» **Extracted entries**:

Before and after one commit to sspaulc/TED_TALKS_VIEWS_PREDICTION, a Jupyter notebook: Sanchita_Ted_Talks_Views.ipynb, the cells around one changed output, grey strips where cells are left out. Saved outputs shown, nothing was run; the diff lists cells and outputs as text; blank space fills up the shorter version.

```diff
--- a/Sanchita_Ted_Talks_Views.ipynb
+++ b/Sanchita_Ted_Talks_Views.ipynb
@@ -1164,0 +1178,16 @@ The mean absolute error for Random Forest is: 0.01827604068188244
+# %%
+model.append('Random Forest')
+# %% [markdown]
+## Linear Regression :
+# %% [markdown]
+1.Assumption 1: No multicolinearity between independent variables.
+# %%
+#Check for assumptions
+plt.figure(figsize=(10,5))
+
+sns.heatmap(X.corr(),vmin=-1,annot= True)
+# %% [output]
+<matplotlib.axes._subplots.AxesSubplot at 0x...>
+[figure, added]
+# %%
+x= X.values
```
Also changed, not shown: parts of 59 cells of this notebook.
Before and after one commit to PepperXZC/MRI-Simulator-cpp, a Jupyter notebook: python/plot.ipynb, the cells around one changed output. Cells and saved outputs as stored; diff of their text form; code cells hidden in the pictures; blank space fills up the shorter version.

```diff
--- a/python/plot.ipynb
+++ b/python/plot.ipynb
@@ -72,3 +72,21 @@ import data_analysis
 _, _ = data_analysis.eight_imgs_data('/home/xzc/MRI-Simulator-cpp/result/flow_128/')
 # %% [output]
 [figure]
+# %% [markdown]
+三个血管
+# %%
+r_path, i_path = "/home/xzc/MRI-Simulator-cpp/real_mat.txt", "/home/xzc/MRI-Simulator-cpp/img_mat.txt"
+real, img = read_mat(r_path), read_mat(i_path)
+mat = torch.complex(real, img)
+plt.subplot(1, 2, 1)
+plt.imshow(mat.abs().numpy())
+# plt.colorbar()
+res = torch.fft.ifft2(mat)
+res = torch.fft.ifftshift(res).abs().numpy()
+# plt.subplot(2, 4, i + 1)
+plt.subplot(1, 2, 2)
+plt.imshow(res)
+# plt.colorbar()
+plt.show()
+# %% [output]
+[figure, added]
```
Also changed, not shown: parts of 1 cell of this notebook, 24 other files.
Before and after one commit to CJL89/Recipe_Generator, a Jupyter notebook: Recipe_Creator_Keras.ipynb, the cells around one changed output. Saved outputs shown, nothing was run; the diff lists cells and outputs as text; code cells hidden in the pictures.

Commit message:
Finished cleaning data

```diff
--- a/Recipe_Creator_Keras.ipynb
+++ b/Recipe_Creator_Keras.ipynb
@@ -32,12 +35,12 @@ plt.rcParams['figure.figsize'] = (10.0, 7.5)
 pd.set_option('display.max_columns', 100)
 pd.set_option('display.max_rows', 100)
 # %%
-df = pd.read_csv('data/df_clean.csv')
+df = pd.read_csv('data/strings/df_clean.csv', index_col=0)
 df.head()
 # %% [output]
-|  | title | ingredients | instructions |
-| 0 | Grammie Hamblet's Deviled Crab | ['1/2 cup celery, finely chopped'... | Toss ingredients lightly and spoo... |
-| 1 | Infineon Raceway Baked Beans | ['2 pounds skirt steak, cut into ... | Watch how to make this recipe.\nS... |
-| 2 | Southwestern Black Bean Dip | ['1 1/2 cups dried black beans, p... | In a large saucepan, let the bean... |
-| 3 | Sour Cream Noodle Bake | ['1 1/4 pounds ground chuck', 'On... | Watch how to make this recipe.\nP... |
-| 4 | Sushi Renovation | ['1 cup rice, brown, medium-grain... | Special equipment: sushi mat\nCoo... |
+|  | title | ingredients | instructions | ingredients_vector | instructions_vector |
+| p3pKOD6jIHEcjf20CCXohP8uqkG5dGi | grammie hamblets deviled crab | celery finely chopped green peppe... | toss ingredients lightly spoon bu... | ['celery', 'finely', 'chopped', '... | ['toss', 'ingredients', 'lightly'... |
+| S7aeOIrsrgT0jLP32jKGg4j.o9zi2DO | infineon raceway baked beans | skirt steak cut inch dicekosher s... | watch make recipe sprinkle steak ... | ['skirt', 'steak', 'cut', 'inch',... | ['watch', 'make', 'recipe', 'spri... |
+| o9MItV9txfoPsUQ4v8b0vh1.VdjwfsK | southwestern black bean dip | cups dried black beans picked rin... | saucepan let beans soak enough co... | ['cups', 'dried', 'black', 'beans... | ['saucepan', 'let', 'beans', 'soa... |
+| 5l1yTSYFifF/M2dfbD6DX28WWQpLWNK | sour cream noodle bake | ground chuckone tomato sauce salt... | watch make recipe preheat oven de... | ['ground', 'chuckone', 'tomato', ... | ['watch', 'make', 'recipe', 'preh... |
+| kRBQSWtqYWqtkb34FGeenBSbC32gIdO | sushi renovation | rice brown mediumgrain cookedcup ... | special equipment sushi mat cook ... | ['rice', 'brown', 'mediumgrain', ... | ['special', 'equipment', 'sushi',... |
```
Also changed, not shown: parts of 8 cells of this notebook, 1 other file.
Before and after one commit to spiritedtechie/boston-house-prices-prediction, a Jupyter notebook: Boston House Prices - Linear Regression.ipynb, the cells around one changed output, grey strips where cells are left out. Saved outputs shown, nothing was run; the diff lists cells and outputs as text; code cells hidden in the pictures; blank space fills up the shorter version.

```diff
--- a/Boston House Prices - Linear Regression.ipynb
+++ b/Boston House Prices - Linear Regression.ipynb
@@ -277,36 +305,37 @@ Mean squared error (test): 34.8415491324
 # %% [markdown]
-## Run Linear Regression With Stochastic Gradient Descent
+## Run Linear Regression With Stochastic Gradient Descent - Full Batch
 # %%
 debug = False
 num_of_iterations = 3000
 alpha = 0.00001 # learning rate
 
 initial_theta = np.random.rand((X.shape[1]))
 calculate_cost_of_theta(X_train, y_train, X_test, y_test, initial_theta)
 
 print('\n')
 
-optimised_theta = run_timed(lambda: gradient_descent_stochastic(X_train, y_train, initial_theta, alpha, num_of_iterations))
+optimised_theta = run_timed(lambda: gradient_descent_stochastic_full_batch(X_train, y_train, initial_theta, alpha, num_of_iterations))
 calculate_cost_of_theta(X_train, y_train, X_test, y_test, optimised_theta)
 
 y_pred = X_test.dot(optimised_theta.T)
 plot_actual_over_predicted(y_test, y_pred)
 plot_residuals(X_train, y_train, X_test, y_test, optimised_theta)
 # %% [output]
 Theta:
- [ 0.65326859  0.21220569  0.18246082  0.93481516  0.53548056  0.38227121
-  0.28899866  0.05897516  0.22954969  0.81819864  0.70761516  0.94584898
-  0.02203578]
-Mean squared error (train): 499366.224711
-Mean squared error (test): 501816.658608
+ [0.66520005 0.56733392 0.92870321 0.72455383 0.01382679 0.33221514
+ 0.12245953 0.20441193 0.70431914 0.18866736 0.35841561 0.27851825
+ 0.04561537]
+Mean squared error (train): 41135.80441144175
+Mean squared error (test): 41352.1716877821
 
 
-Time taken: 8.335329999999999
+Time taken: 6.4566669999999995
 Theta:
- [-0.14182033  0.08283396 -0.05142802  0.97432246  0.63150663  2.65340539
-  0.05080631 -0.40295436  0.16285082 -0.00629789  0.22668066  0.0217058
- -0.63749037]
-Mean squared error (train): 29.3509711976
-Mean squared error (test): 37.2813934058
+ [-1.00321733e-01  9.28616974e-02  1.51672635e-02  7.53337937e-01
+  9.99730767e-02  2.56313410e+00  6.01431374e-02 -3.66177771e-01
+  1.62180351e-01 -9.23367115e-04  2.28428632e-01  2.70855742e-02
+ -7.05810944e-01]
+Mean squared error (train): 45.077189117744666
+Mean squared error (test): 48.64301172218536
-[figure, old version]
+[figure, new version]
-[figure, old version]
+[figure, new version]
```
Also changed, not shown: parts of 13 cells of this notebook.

» **Exercise brief**: Look over the entries for "code", then copy every line that includes that string.

» **Solved exercise**:
Before and after one commit to PepperXZC/MRI-Simulator-cpp, a Jupyter notebook: python/plot.ipynb, the cells around one changed output. Cells and saved outputs as stored; diff of their text form; code cells hidden in the pictures; blank space fills up the shorter version.
Before and after one commit to CJL89/Recipe_Generator, a Jupyter notebook: Recipe_Creator_Keras.ipynb, the cells around one changed output. Saved outputs shown, nothing was run; the diff lists cells and outputs as text; code cells hidden in the pictures.
Before and after one commit to spiritedtechie/boston-house-prices-prediction, a Jupyter notebook: Boston House Prices - Linear Regression.ipynb, the cells around one changed output, grey strips where cells are left out. Saved outputs shown, nothing was run; the diff lists cells and outputs as text; code cells hidden in the pictures; blank space fills up the shorter version.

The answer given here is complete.